Digital technologies have transformed the way many creative works are generated, disseminated and used. They have made cultural products more accessible, challenged established business models and the copyright system, and blurred the boundary between producers and consumers. This unique resource presents an up-to-date overview of academic research on the impact of digitization in the creative sector of the economy.
Do Legal Rules Deliver Effective Economic Outcomes?
Hazel V.J. Moir
This empirical study uses a scientifically selected sample of patents to assess patent quality.
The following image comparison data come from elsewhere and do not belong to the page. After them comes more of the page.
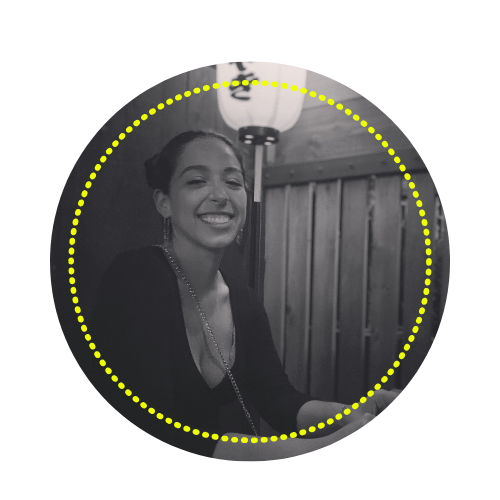
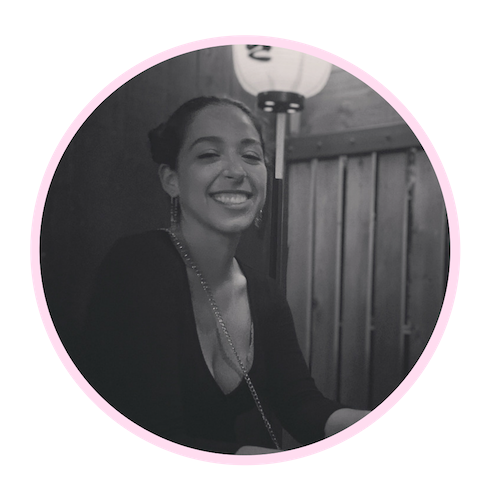
services updated

Changed region(s): [[0.06, 0.06, 0.93, 0.93]]

diff --git a/index.html b/index.html
@@ -17,7 +17,7 @@
     <link href="https://fonts.googleapis.com/css?family=Anton|Fjalla+One" rel="stylesheet">
     <link href="https://fonts.googleapis.com/css?family=Pacifico" rel="stylesheet">
     <link rel="stylesheet" type="text/css" href="style/style.css">
-   
+
     <title>Ontiveros</title>
 </head>
 
@@ -26,68 +26,32 @@
     <nav>
         <h1> ONTIVEROS </h1>
         <div class="navSearchItems">
-            <a id="nav-item" href="#about"> ABOUT</a>
-            <a id="nav-item" href="#portfolio"> SERVICES</a>
-            <a id="nav-item" href="#portfolio"> PORTFOLIO</a>
-            <a id="nav-item" href="#contact"> CONTACT</a>
+            <a id="nav-item" href="#aboutPage"> ABOUT</a>
+            <a id="nav-item" href="#portfolioPage"> PORTFOLIO</a>
+            <a id="nav-item" href="#servicesPage"> SERVICES</a>
+            <a id="nav-item" href="#contactPage"> CONTACT</a>
     </nav>
     <!-- about me -->
     <div class="jumbotron" id="aboutPage">
         <div class='row'>
-                <div class="col-md-12">
-                        
-                                <img src="./assets/images/pinky.png" id='pic' alt="me, myself and I">
-                          
-                    </div>
+            <div class="col-md-12">
+
+                <img src="./assets/images/circle-me.png" id='pic' alt="me, myself and I">
+
+            </div>
         </div>
         <div class="container" id="main-body-message">
-                <div class="row">
-                       
-                            <div class="col-md-12">
-                                <div id="tagline">
-                                    <h2 id="passion">Web developer with a passion for <span id="changeText">social good</span></h2>
-                                </div>
-                                </div>
-                </div>
-            </div>
-    </div>
-
-    <div class="jumbotron" id="servicesPage">
-        <h1 class='subtitle' id='servicesTitle' name="about">SERVICES</h1>
-        <div class="container" id="main-body-message">
-            <p id="serviceBio">My goal is to provide a positive end to end experience for creating a digital presence
-                with the client in mind. I’ll work with you to define exactly what you need from your website and to
-                ensure that your mission statement is consistent and clearly showcased across all platforms.</p>
             <div class="row">
-                <div class="col-md-4">
-                    <h2 class="serviceSubTitle">Branding</h2>
-                    <ul>
-                        <li>Logo Design</li>
-                        <li>Business Card Design</li>
-                        <li>Social Media Presence</li>
-                    </ul>
-                </div>
-                <div class="col-md-4">
-                    <h2 class="serviceSubTitle">Design</h2>
-                    <ul>
-                        <li>User Friendly</li>
-                        <li>Mobile Responsive</li>
-                        <li>Dynamic & Fast</li>
-                    </ul>
-                </div>
-                <div class="col-md-4">
-                    <h2 class="serviceSubTitle">Development</h2>
-                    <ul>
-                        <li>Clean Code</li>
-                        <li>Deployment</li>
-                        <li>Website Maintenance</li>
-                    </ul>
-                </div>
 
+                <div class="col-md-12">
+                    <div id="tagline">
+                        <h2 id="passion">Web developer with a passion for <span id="changeText">social good</span></h2>
+                    </div>
+                </div>
             </div>
-
         </div>
     </div>
+    <!-- portfolio -->
     <div class="jumbotron" id="portfolioPage">
         <h1 class='subtitle' id='portfolioTitle' name="portfolio">PORTFOLIO</h1>
         <div class="container" id="main-body-message">
@@ -128,8 +92,7 @@
                     </div>
                 </div>
             </div>
-            <!-- </div>
-    </div> -->
+
             <div class='row'>
                 <div class='col-md-12' id="bottomCard">
                     <div class="card-group">
@@ -176,10 +139,49 @@
         </div>
     </div>
 
+    <!-- services -->
+    <div class="jumbotron" id="servicesPage">
+        <h1 class='subtitle' id='servicesTitle'>SERVICES</h1>
+        <div class="container" id="main-body-message">
+            <p id="serviceBio">My goal is to provide a positive end to end experience for creating a digital presence
+                with the client in mind. I’ll work with you to define exactly what you need from your website and to
+                ensure that your mission statement is consistent and clearly showcased across all platforms.</p>
+            <div class="row">
+                <div class="col-md-4">
+                        <img src="./assets/images/Branding.png" class='branding' alt="branding">
+                    <!-- <h2 class="serviceSubTitle">Branding</h2>
+                    <ul>
+                        <li>Logo Design</li>
+                        <li>Business Card Design</li>
+                        <li>Social Media Presence</li>
+                    </ul> -->
+                </div>
+                <div class="col-md-4">
+                        <img src="./assets/images/Design.png" class='branding' alt="design">
+                    <!-- <h2 class="serviceSubTitle">Design</h2>
+                    <ul>
+                        <li>User Friendly</li>
+                        <li>Mobile Responsive</li>
+                        <li>Dynamic & Fast</li>
+                    </ul> -->
+                </div>
+                <div class="col-md-4">
+                        <img src="./assets/images/Development.png" class='branding' alt="development">
+                    <!-- <h2 class="serviceSubTitle">Development</h2>
+                    <ul>
+                        <li>Clean Code</li>
+                        <li>Deployment</li>
+                        <li>Website Maintenance</li>
+                    </ul> -->
+                </div>
 
+            </div>
 
-    <!-- footer -->
-    <div class=jumbotron id="contactJumbotron">
+        </div>
+    </div>
+
+    <!-- conatct -->
+    <div class=jumbotron id="contactPage">
         <div class="container" id="contactInfo">
             <div class="row">
                 <div class="col-md-2">
@@ -221,7 +223,13 @@
                 </div>
             </div>
         </div>
+        <!-- footer  -->
+        <footer>
+            <p id="handle">@barbi105</p>
+            
+        </footer>
 
+        <!-- javascript -->
         <script src="https://ajax.googleapis.com/ajax/libs/jquery/1.9.1/jquery.min.js"></script>
         <script type="text/javascript" src="./server.js"></script>
 

diff --git a/style/style.css b/style/style.css
@@ -20,23 +20,25 @@ body{
   margin: 0 10px;
 }
 .navSearchItems a:hover {
-  color: #FFDDF1
+  /* color: #FFDDF1 */
+  color: #F26BAC;
 }
 nav {
   display: flex;
   align-items: center;
   justify-content: space-between;
   position: fixed;
-  z-index: 99;
+  z-index: 1;
   width: 100%;
   font-family: 'Open Sans', sans-serif;
   /* background: white; */
   /* background: black; */
-
+  background-color: rgb(245, 246, 247);
   /* box-shadow: -1px -16px 90px -13px rgba(0,0,0,0.75); */
-  /* border-top: 15px solid #C0C9FF;
-  border-left: 15px solid #C0C9FF;
-  border-right: 15px solid #C0C9FF; */
+ border-top: 15px solid black; 
+  border-left: 15px solid black;
+  border-right: 15px solid black;
+  top:0;
 }
 
 nav h1 {
@@ -51,7 +53,10 @@ nav h1 {
 /* font-family: 'Fjalla One', sans-serif; */
 /* text-shadow: 0px 3px 15px rgba(0,0,0,0.2); */
 text-shadow: -0.06em -0.04em rgb(255, 179, 179),  0.06em 0.04em rgb(179, 235, 250); 
-
+transition: transform .2s;
+}
+nav h1:hover{
+  transform: scale(1.05);
 }
 
 /* nav h1:hover{
@@ -68,7 +73,8 @@ text-shadow: -0.06em -0.04em rgb(255, 179, 179),  0.06em 0.04em rgb(179, 235, 25
   text-align: center;
   margin: 20px 15px;
   border-radius: 0%;
-  background-color: white;
+  /* background-color: white; */
+  background-color: rgb(245, 246, 247);
   margin-bottom: 0;
   /* box-shadow: -1px -16px 90px -13px rgba(0,0,0,0.75); */
 }
@@ -89,13 +95,13 @@ text-shadow: -0.06em -0.04em rgb(255, 179, 179),  0.06em 0.04em rgb(179, 235, 25
   margin-bottom: 70px;
 }
 #passion{
-  text-align: left;
+  /* text-align: left; */
   font-size: 45px;
   /* font-family: 'Pacifico', cursive; */
   font-family: 'Lobster', cursive;
   /* font-family: 'Lobster Two', cursive; */
   margin-bottom:45px;
-  margin-left: 140px;
+  /* margin-left: 140px; */
 }
 /* #changeText{
   font-size: 35px;
@@ -106,6 +112,10 @@ text-shadow: -0.06em -0.04em rgb(255, 179, 179),  0.06em 0.04em rgb(179, 235, 25
   margin-top: 75px;
   width: 300px;
   height: 300px;
+  transition: transform .2s;
+}
+#pic:hover{
+  transform: scale(1.1);
 }
 #tagline{
   margin-top:50px;
@@ -144,6 +154,10 @@ ul {
   margin-left: 60px;
   color: #404040;
 }
+.branding{
+  width:350px;
+  height:350px;
+}
 /* portfolio */
 #portfolioPage{
   margin-top: 0;
@@ -161,8 +175,8 @@ margin-bottom: 140px;
   max-width: 302.4px;
 } */
 
-/* footer */
-#contactJumbotron{
+/* conatct */
+#contactPage{
 margin-top:0;
 background-color: black;
 }
@@ -179,4 +193,20 @@ form {
   font-size: 70px;
   margin-bottom: 30px;
   margin-top: 30px;
+}
+footer{
+  position: fixed;
+  bottom: 0;
+  background-color: black;
+  width: 100%;
+  color: white;
+  left: 0;
+  text-align: right;
+}
+#handle{
+  margin-bottom: 0;
+  font-size: 14px;
+  padding: 3px;
+  font-family: 'Lato', sans-serif;
+  margin-right: 50px;
 }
The careful evaluation of the assumptions in alternative economic theories about the generation and diffusion of new knowledge demonstrates that the height of the inventive step is critical to effective and efficient patent policy.
University Technology Transfer in Transition
John L. Orcutt and Hong Shen
Shaping China’s Innovation Future employs a thorough analysis of a combination of factors including: the role of law and China’s legal system; economic theory and the development of China’s economy; China’s educational, intellectual property, and financial systems; China’s innovation capacity; and Chinese culture. Though the recommendations on how to improve China’s technology commercialization system are unique to China, the scope of the research makes the conclusions found here applicable to other countries facing similar challenges.
Innovation, Governance and the Institutional Environment
Edited by Birgitte Andersen
Intellectual Property Rights is cutting edge in addressing current debates affecting businesses, industry sectors and society today, and in focusing not only on the enabling welfare effects of IPR systems, but also on some of the possible adverse effects of IPR systems.